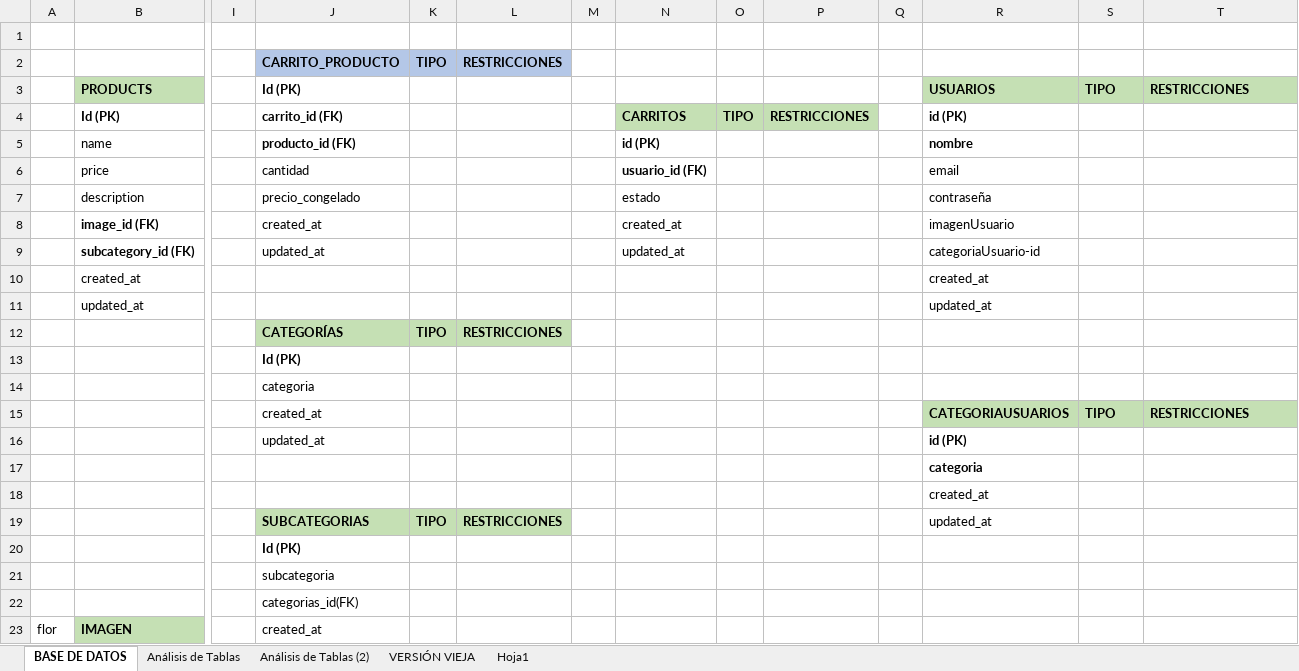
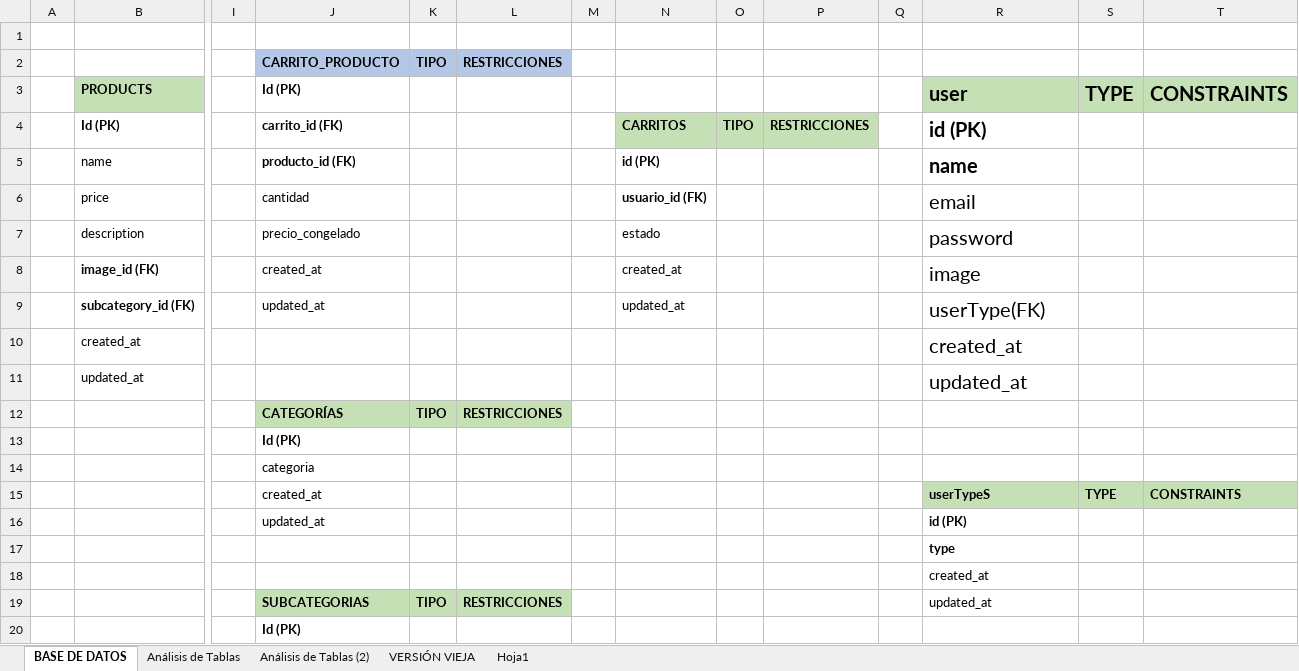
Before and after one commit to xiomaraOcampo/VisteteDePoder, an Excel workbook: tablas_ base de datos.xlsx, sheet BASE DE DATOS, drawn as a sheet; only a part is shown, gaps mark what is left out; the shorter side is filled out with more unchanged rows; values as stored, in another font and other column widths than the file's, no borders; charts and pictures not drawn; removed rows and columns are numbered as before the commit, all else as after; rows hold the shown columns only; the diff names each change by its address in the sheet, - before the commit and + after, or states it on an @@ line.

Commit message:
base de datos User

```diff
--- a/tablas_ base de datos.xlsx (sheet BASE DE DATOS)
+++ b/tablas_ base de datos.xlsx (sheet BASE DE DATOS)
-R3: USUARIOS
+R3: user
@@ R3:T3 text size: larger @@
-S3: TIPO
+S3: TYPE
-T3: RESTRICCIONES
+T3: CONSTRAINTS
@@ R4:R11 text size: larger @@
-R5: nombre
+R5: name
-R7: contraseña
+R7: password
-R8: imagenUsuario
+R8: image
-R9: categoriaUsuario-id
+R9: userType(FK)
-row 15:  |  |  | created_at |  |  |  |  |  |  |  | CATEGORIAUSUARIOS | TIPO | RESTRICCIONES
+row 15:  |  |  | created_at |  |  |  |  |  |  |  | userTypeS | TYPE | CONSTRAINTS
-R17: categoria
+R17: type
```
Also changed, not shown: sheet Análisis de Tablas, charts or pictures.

- - -

▸ **Your task**
Exclude images. Return the data above verbatim.

▸ **Result of this task**
Before and after one commit to xiomaraOcampo/VisteteDePoder, an Excel workbook: tablas_ base de datos.xlsx, sheet BASE DE DATOS, drawn as a sheet; only a part is shown, gaps mark what is left out; the shorter side is filled out with more unchanged rows; values as stored, in another font and other column widths than the file's, no borders; charts and pictures not drawn; removed rows and columns are numbered as before the commit, all else as after; rows hold the shown columns only; the diff names each change by its address in the sheet, - before the commit and + after, or states it on an @@ line.

Commit message:
base de datos User

```diff
--- a/tablas_ base de datos.xlsx (sheet BASE DE DATOS)
+++ b/tablas_ base de datos.xlsx (sheet BASE DE DATOS)
-R3: USUARIOS
+R3: user
@@ R3:T3 text size: larger @@
-S3: TIPO
+S3: TYPE
-T3: RESTRICCIONES
+T3: CONSTRAINTS
@@ R4:R11 text size: larger @@
-R5: nombre
+R5: name
-R7: contraseña
+R7: password
-R8: imagenUsuario
+R8: image
-R9: categoriaUsuario-id
+R9: userType(FK)
-row 15:  |  |  | created_at |  |  |  |  |  |  |  | CATEGORIAUSUARIOS | TIPO | RESTRICCIONES
+row 15:  |  |  | created_at |  |  |  |  |  |  |  | userTypeS | TYPE | CONSTRAINTS
-R17: categoria
+R17: type
```
Also changed, not shown: sheet Análisis de Tablas, charts or pictures.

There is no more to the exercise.